The evening will include music, works of art and presentations by representatives of the many ethnic and national origin groups in the Tri-Cities.

“We hope to have a broad cross-section of our communities represented,” said Harvey Gover, WSU advisor to the student Multicultural Club. “Our annual celebration of Dr. King’s life and work is always scheduled when students are on campus, thus our program is the day following the holiday observance.”

Winning high school and middle school students who participated in the first Mathematics, Engineering, Science Achievement (MESA) Martin Luther King Jr. Essay Competition will read their work during the program.
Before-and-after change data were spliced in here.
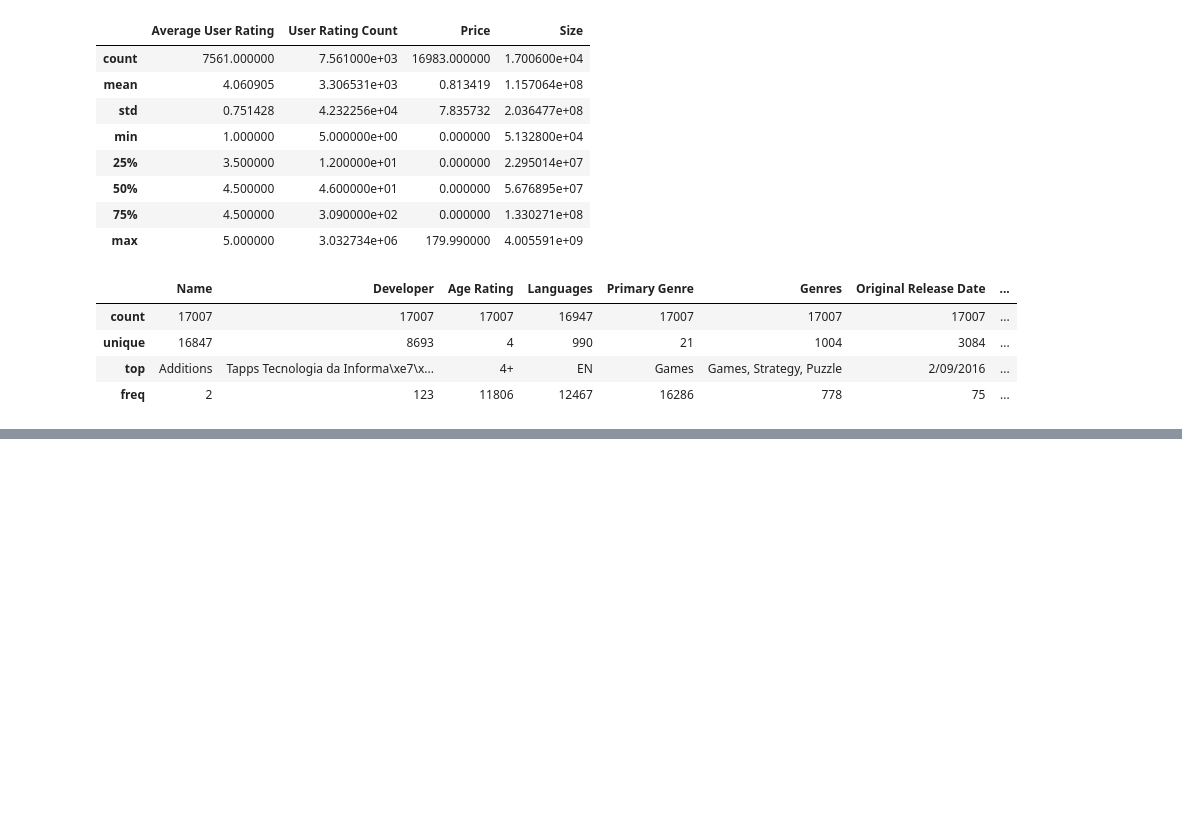
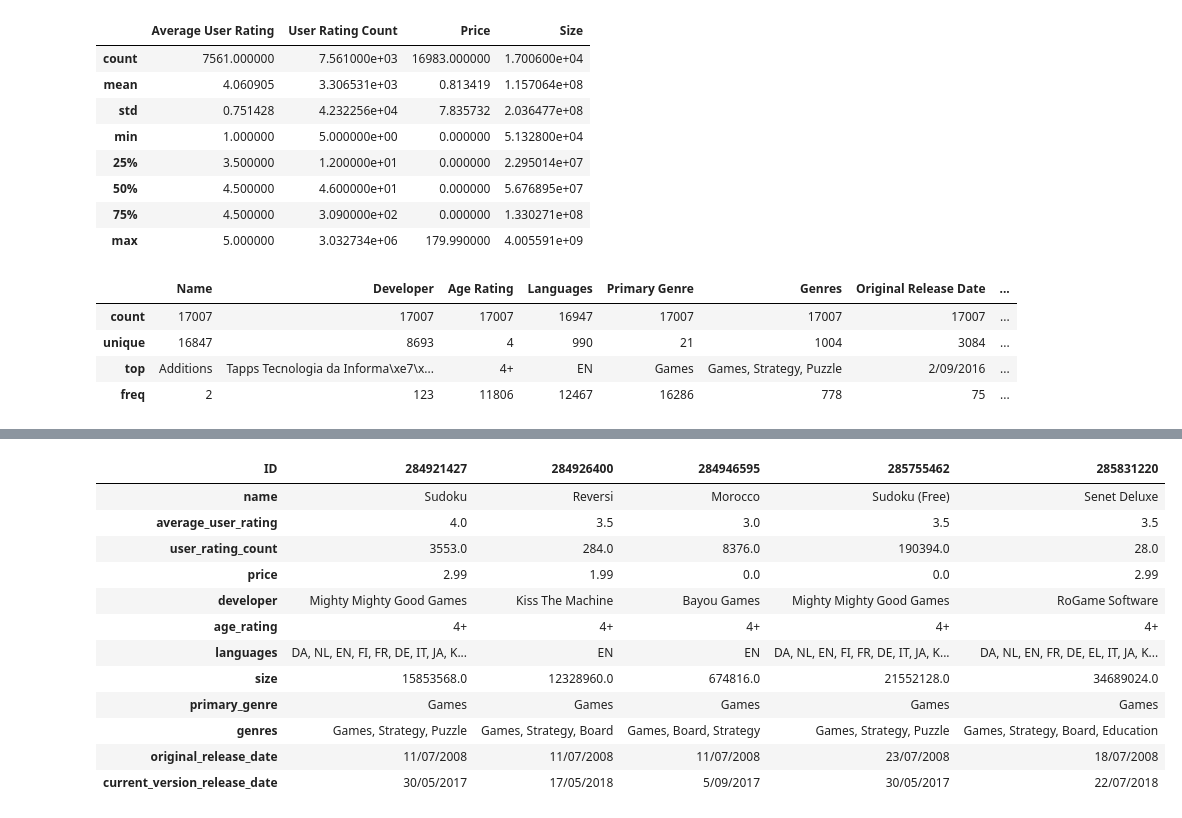
Before and after one commit to piaseckazaneta/data-science-bootcamp, a Jupyter notebook: appstore_data.ipynb, the cells around one changed output, grey strips where cells are left out. Drawn from its saved outputs; the diff is of its cells as text; code cells hidden in the pictures; blank space fills up the shorter version.

```diff
--- a/appstore_data.ipynb
+++ b/appstore_data.ipynb
@@ -100,0 +114,19 @@ df.describe(include=['object'])
+# %%
+# Standaryzacja danych - zamiana duzycg liter kolumn na małe, podkreśliki w nazwach
+
+df.columns = [col.lower().replace(' ', '_') for col in df.columns]
+df.head().T
+# %% [output]
+| ID | 284921427 | 284926400 | 284946595 | 285755462 | 285831220 |
+| name | Sudoku | Reversi | Morocco | Sudoku (Free) | Senet Deluxe |
+| average_user_rating | 4.0 | 3.5 | 3.0 | 3.5 | 3.5 |
+| user_rating_count | 3553.0 | 284.0 | 8376.0 | 190394.0 | 28.0 |
+| price | 2.99 | 1.99 | 0.0 | 0.0 | 2.99 |
+| developer | Mighty Mighty Good Games | Kiss The Machine | Bayou Games | Mighty Mighty Good Games | RoGame Software |
+| age_rating | 4+ | 4+ | 4+ | 4+ | 4+ |
+| languages | DA, NL, EN, FI, FR, DE, IT, JA, K... | EN | EN | DA, NL, EN, FI, FR, DE, IT, JA, K... | DA, NL, EN, FR, DE, EL, IT, JA, K... |
+| size | 15853568.0 | 12328960.0 | 674816.0 | 21552128.0 | 34689024.0 |
+| primary_genre | Games | Games | Games | Games | Games |
+| genres | Games, Strategy, Puzzle | Games, Strategy, Board | Games, Board, Strategy | Games, Strategy, Puzzle | Games, Strategy, Board, Education |
+| original_release_date | 11/07/2008 | 11/07/2008 | 11/07/2008 | 23/07/2008 | 18/07/2008 |
+| current_version_release_date | 30/05/2017 | 17/05/2018 | 5/09/2017 | 30/05/2017 | 22/07/2018 |
```
Also changed, not shown: parts of 1 cell of this notebook.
Refreshments will be served and the public is invited, free of charge.

With the exception of the Consolidated Information Center Libraries, the Washington State University Tri-Cities campus in north Richland will be closed Jan. 16 for the Martin Luther King Jr. holiday.

Next Story

Recent News

Announcing the search for a new provost

As WSU continues to evolve, the dual role of provost and Pullman campus chancellor is being divided into two separate positions.

The past is not that long ago

Washington State Magazine explores the complicated ties that continue to reverberate between the Pacific Northwest’s indigenous tribes and the first Jesuit priest to the region.

Aging societies more vulnerable to collapse

Societies and political structures, like the humans they serve, appear to become more fragile as they age, according to an analysis of hundreds of pre-modern societies.